### Directions
In the copy, include all of the listing exactly and none of its pictures.
_ _ _ _ _
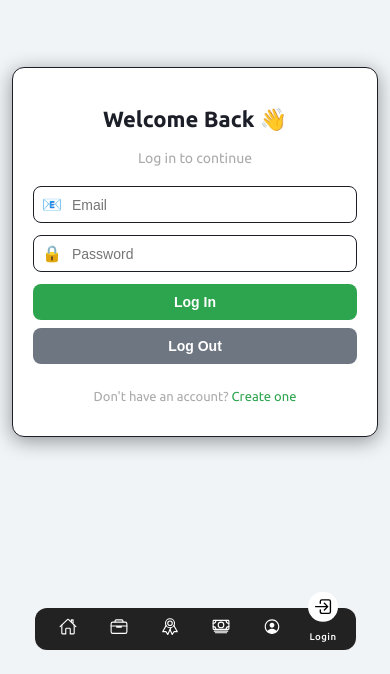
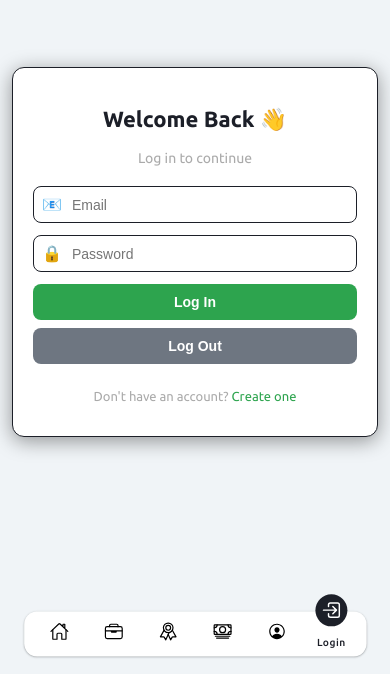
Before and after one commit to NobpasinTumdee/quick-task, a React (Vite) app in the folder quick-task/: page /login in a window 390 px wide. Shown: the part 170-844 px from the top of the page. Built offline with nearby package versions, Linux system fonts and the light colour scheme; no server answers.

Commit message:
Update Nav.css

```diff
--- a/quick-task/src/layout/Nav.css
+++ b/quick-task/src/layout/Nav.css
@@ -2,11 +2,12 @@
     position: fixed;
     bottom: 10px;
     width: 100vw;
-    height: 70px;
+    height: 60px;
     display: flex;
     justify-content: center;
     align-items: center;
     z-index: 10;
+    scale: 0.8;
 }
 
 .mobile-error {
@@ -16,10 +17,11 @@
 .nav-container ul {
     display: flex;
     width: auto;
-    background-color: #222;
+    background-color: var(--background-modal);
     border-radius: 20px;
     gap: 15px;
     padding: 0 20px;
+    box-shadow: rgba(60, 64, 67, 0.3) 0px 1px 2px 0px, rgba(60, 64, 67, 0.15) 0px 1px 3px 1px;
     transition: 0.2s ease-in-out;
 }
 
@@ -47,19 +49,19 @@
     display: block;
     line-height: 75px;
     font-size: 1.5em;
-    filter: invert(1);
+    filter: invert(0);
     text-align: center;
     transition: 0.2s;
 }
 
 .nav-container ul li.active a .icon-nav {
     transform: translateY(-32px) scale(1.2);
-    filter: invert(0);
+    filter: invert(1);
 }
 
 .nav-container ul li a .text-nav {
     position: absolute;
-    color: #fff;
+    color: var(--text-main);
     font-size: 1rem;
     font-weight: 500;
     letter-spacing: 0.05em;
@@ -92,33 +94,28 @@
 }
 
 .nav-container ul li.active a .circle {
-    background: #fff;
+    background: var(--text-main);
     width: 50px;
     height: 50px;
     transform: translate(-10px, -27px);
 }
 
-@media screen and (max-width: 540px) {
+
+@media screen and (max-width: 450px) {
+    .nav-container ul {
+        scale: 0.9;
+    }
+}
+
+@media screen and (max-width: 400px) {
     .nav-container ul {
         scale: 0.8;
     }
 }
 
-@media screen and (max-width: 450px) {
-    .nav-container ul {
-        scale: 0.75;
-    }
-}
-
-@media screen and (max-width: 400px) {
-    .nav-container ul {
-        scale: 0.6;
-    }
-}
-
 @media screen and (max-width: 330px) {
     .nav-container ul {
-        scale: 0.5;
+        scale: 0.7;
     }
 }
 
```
_ _ _ _ _
### Exercise solution
Before and after one commit to NobpasinTumdee/quick-task, a React (Vite) app in the folder quick-task/: page /login in a window 390 px wide. Shown: the part 170-844 px from the top of the page. Built offline with nearby package versions, Linux system fonts and the light colour scheme; no server answers.

Commit message:
Update Nav.css

```diff
--- a/quick-task/src/layout/Nav.css
+++ b/quick-task/src/layout/Nav.css
@@ -2,11 +2,12 @@
     position: fixed;
     bottom: 10px;
     width: 100vw;
-    height: 70px;
+    height: 60px;
     display: flex;
     justify-content: center;
     align-items: center;
     z-index: 10;
+    scale: 0.8;
 }
 
 .mobile-error {
@@ -16,10 +17,11 @@
 .nav-container ul {
     display: flex;
     width: auto;
-    background-color: #222;
+    background-color: var(--background-modal);
     border-radius: 20px;
     gap: 15px;
     padding: 0 20px;
+    box-shadow: rgba(60, 64, 67, 0.3) 0px 1px 2px 0px, rgba(60, 64, 67, 0.15) 0px 1px 3px 1px;
     transition: 0.2s ease-in-out;
 }
 
@@ -47,19 +49,19 @@
     display: block;
     line-height: 75px;
     font-size: 1.5em;
-    filter: invert(1);
+    filter: invert(0);
     text-align: center;
     transition: 0.2s;
 }
 
 .nav-container ul li.active a .icon-nav {
     transform: translateY(-32px) scale(1.2);
-    filter: invert(0);
+    filter: invert(1);
 }
 
 .nav-container ul li a .text-nav {
     position: absolute;
-    color: #fff;
+    color: var(--text-main);
     font-size: 1rem;
     font-weight: 500;
     letter-spacing: 0.05em;
@@ -92,33 +94,28 @@
 }
 
 .nav-container ul li.active a .circle {
-    background: #fff;
+    background: var(--text-main);
     width: 50px;
     height: 50px;
     transform: translate(-10px, -27px);
 }
 
-@media screen and (max-width: 540px) {
+
+@media screen and (max-width: 450px) {
+    .nav-container ul {
+        scale: 0.9;
+    }
+}
+
+@media screen and (max-width: 400px) {
     .nav-container ul {
         scale: 0.8;
     }
 }
 
-@media screen and (max-width: 450px) {
-    .nav-container ul {
-        scale: 0.75;
-    }
-}
-
-@media screen and (max-width: 400px) {
-    .nav-container ul {
-        scale: 0.6;
-    }
-}
-
 @media screen and (max-width: 330px) {
     .nav-container ul {
-        scale: 0.5;
+        scale: 0.7;
     }
 }
 
```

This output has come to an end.